The TM-5200D also provides for scanning all the satellites one after another, whether it's a normal search or a blind search undertaken. This way, you can set it all up and go away and have a cup of tea while it finds everything for you to watch.
The TM-5200D can store a colossal 10,000 channels - enough for the most ardent satellite searcher - and these are listed onscreen in their stored order, or by name, transponder or encryption. You can also choose to list the channels on all satellites or just one.
When the channels are listed by name, transponder or encryption, a side menu (of initial letter, transponder or encryption method) provides a quick means to get where you want to be, and all lists can be skipped through a page (12 channels) at a time.
The channels can be renamed, deleted, locked or passed over, and you can name and populate 16 favourite channels lists (eight are pre-named) to help organise the channels into manageable groups.
The EPG displays a grid of programmes for six channels, or a list of programmes on the currently selected channel, with details of the highlighted programme. A single button-press transfers the programme details to the event timer for recording (if memory or HDD is connected). Of course, you can also edit the event or set up the timer manually, and for this, the TM-5200D timer is particularly easy to operate.
The TM-5200D's USB 2.0 socket will connect either a high-capacity memory stick or a USB HDD for recording received programmes, and for MP3 music playback and photo slideshow. However, the TM-5200D is by no means a fully functioning PVR.
Connected memory can be formatted, you can record the current channel, recordings can be played back (but not until the recording has ended), and that's about it. There is no buffering of the live broadcast and you cannot effectively 'pause' a live channel (even starting a recording and immediately pressing Pause doesn't help as you can never view the paused-over material until the recording is ended).
There are not even 'transport controls' for playback (except pause) so you cannot fast-forward or rewind a recording.
The TM-5200D's pictures are excellent; bright and crisp with strong even colours, and very little video noise. This is especially true if the RGB output or - even better - the component video output is used. Although the TM-5200D cannot produce HD images, the picture quality via component video is arguably as good as you'll ever get from SD channels.
The sound is also good, with clear, noise-free audio from all channels.
The TM-5200D has a sensitive tuner that can produce glitch-free images from relatively weak signals and, of course, the performance on recorded programmes is as good as watching live.
There are three games built into the TM-5200D to occupy your time, and the receiver will both decode digital teletext and reinsert the pages into the PAL output for teletext TVs. A mosaic function will display two, four, six or nine thumbnails onscreen to select a channel.
Although there's no live PVR pause, the Pause button (when not viewing a playback) will freeze the picture and also enter the magnification function to hugely enlarge any section of the picture.
The TM-5200D is an immensely capable receiver. It performs well, with good pictures even from weaker signals. The searching is fast, the navigation effective and the blind search nothing short of excellent.

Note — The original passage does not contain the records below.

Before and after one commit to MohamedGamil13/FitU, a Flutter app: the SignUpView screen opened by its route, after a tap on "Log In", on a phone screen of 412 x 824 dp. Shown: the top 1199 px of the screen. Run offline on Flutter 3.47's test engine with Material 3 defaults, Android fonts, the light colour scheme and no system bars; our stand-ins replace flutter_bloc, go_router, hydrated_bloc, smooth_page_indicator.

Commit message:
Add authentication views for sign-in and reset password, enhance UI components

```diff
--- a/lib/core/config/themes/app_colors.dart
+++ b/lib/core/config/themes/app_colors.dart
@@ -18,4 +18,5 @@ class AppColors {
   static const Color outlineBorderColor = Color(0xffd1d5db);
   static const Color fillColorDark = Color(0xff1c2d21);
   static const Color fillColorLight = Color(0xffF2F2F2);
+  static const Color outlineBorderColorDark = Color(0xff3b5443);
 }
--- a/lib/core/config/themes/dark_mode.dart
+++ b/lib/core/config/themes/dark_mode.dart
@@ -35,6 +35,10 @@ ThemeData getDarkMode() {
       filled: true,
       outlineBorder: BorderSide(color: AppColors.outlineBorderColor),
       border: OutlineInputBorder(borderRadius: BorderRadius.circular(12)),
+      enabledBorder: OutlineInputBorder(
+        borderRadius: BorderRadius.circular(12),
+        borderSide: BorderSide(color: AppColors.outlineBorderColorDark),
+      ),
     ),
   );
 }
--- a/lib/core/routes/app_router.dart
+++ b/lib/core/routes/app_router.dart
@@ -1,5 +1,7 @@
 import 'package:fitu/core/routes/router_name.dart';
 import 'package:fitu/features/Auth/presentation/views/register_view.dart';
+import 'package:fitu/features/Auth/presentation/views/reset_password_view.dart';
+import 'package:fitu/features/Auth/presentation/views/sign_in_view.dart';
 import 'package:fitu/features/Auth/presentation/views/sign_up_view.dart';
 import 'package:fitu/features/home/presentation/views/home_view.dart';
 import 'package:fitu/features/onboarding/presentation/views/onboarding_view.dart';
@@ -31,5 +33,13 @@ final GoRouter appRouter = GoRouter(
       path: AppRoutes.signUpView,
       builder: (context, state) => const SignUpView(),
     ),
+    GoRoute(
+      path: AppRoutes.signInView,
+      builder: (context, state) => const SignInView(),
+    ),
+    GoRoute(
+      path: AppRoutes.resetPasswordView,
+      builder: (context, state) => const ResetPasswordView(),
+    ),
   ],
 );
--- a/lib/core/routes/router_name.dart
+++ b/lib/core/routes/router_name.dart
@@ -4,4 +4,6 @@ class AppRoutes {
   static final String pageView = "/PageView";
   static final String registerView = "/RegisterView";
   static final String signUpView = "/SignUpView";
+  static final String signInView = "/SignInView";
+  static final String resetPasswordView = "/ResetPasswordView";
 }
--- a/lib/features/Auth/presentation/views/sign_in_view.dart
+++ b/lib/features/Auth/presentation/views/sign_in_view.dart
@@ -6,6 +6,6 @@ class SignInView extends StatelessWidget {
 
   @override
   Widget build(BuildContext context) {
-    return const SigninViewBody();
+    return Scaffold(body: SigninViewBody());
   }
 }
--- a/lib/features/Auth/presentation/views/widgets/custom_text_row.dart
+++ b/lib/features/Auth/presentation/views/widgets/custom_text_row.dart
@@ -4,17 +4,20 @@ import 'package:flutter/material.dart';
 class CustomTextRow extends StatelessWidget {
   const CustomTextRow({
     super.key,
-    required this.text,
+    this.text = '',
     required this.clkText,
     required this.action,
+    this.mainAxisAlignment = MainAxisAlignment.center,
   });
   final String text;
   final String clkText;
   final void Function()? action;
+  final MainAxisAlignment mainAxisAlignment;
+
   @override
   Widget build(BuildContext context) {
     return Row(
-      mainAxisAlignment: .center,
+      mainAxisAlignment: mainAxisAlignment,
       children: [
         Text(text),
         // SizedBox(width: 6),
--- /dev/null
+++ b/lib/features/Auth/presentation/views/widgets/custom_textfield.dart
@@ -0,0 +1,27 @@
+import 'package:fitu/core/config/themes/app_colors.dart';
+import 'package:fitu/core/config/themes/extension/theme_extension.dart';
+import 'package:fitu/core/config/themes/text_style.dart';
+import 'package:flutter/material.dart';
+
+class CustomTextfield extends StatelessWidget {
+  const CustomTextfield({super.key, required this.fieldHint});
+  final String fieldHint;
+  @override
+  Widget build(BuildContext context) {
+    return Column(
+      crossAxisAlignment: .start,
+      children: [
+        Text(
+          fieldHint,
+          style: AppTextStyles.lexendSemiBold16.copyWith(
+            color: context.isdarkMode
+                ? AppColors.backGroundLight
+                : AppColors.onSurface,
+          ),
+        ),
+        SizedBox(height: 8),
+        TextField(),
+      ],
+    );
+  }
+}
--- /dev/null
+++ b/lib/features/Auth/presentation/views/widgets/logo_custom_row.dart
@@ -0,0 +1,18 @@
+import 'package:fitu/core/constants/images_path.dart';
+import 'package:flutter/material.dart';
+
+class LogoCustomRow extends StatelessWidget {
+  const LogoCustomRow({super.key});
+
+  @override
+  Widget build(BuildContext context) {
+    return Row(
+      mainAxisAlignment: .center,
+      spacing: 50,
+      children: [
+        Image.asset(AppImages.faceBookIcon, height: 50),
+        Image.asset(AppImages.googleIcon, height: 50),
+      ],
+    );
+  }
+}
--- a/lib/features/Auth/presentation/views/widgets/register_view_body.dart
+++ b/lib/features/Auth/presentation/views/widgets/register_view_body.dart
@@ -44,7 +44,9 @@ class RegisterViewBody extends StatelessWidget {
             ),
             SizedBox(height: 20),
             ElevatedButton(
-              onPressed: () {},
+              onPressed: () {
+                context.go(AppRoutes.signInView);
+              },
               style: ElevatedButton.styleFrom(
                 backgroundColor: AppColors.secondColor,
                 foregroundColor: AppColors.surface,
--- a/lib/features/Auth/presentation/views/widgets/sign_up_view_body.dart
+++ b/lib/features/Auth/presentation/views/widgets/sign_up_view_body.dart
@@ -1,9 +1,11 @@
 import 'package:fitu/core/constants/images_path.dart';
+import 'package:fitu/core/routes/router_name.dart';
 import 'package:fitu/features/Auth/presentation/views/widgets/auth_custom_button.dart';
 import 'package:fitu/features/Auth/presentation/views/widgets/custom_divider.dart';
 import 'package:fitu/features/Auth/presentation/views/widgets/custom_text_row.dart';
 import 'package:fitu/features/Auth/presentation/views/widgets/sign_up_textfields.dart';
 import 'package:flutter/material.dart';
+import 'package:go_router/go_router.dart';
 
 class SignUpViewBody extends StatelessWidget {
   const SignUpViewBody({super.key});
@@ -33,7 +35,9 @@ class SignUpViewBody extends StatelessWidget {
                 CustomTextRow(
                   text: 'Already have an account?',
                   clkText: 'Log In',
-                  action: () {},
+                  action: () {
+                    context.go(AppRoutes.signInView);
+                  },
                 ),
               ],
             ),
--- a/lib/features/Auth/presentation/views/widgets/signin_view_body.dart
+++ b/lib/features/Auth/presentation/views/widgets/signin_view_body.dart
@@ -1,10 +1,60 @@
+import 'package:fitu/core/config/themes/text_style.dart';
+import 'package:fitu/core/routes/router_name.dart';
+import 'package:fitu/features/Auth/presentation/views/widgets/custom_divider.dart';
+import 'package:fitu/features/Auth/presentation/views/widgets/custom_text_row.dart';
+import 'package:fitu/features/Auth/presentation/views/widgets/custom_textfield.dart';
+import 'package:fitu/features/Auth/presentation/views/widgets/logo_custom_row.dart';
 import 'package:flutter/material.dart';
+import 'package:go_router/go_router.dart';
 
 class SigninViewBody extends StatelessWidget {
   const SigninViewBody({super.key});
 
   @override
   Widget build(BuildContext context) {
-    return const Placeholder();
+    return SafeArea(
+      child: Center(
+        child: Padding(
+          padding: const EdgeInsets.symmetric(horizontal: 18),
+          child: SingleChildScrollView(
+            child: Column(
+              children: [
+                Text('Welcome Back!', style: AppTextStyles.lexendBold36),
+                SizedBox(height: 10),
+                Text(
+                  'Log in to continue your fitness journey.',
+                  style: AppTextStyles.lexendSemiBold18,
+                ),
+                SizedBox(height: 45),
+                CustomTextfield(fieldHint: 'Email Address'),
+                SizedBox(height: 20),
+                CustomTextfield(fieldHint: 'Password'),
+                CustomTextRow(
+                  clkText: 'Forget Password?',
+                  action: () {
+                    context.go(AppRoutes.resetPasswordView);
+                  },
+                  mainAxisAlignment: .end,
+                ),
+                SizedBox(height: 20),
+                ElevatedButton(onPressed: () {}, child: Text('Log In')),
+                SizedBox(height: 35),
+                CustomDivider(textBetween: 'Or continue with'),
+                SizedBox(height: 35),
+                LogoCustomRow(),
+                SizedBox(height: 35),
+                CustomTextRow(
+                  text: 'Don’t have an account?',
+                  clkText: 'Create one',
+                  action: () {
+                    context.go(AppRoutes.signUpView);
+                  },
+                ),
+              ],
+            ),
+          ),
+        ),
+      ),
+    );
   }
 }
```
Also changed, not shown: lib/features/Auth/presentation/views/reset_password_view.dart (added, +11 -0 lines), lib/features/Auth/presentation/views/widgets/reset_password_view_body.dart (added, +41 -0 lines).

It isn't fully PVR-ready - you can record to external memory, but its recording and playback facilities are far short of how we would define a true PVR. But remember that this is a sub-£70 receiver we're talking about here and the ability just to record broadcasts to USB memory is a terrific bonus.

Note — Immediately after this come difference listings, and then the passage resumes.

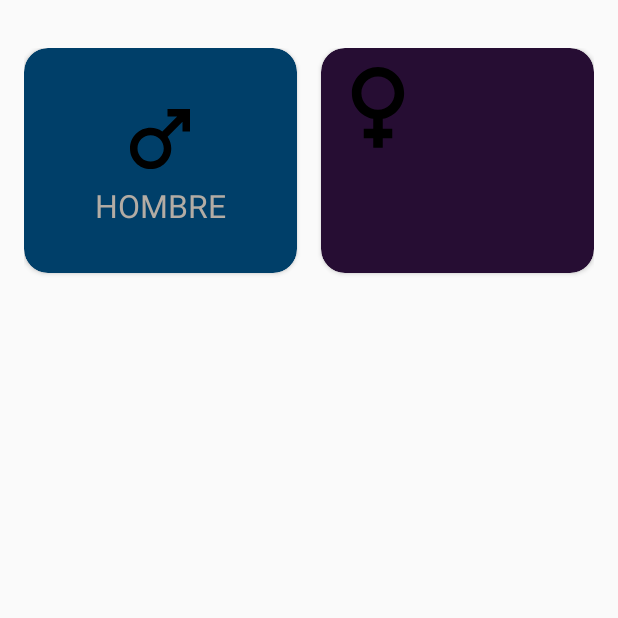
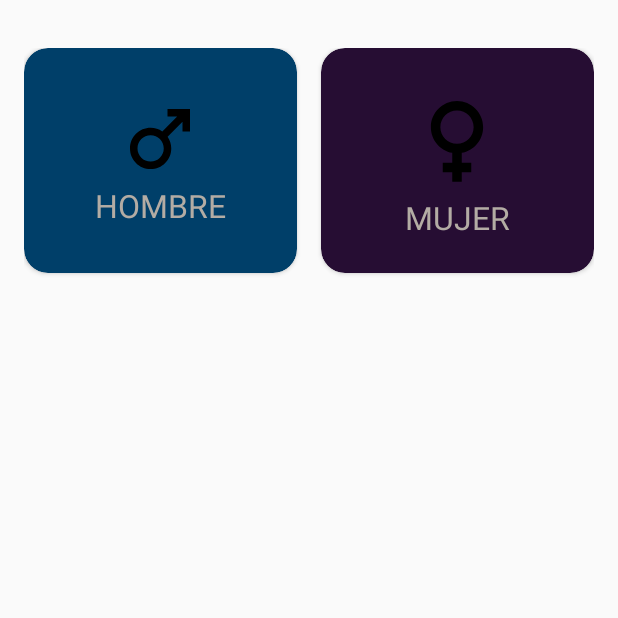
Before and after one commit to salvadoralcantara/Calculadora-IMC, an Android app built with Jetpack Compose: the screen it shows after launch (MainActivity), on a phone screen of 412 x 824 dp, the top half of it. Run offline under Robolectric (Android 15) with nearby library versions, the phone set to English and light mode, and no system bars.

Commit message:
Update activity_main.xml
Se modifico el aspecto de la card mujer

```diff
--- a/app/src/main/res/layout/activity_main.xml
+++ b/app/src/main/res/layout/activity_main.xml
@@ -31,7 +31,7 @@
                 android:id="@+id/imageMale"
                 android:layout_width="60dp"
                 android:layout_height="60dp"
-                app:tint="#ffffff"
+                app:tint="@color/white"
                 android:src="@drawable/ic_male"/>
 
             <TextView
@@ -56,12 +56,28 @@
         app:layout_constraintEnd_toEndOf="parent"
         app:layout_constraintTop_toTopOf="parent">
 
-        <ImageView
-            android:id="@+id/imageFemale"
-            android:layout_width="76dp"
-            android:layout_height="76dp"
-            app:tint="#ffffff"
-            android:src="@drawable/ic_female"/>
+        <androidx.appcompat.widget.LinearLayoutCompat
+            android:layout_width="match_parent"
+            android:layout_height="match_parent"
+            android:gravity="center"
+            android:orientation="vertical">
+
+            <ImageView
+                android:id="@+id/imageFemale"
+                android:layout_width="76dp"
+                android:layout_height="76dp"
+                app:tint="@color/white"
+                android:src="@drawable/ic_female"/>
+
+            <TextView
+                android:id="@+id/textFemale"
+                android:layout_width="wrap_content"
+                android:layout_height="wrap_content"
+                android:textColor="@color/title_text"
+                android:textAllCaps="true"
+                android:textSize="21dp"
+                android:text="mujer"/>
+        </androidx.appcompat.widget.LinearLayoutCompat>
 
     </androidx.cardview.widget.CardView>
 
```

It's a useful bonus too, and so is the component video output. Both features add to what is already a very flexible, accomplished, and low-cost receiver.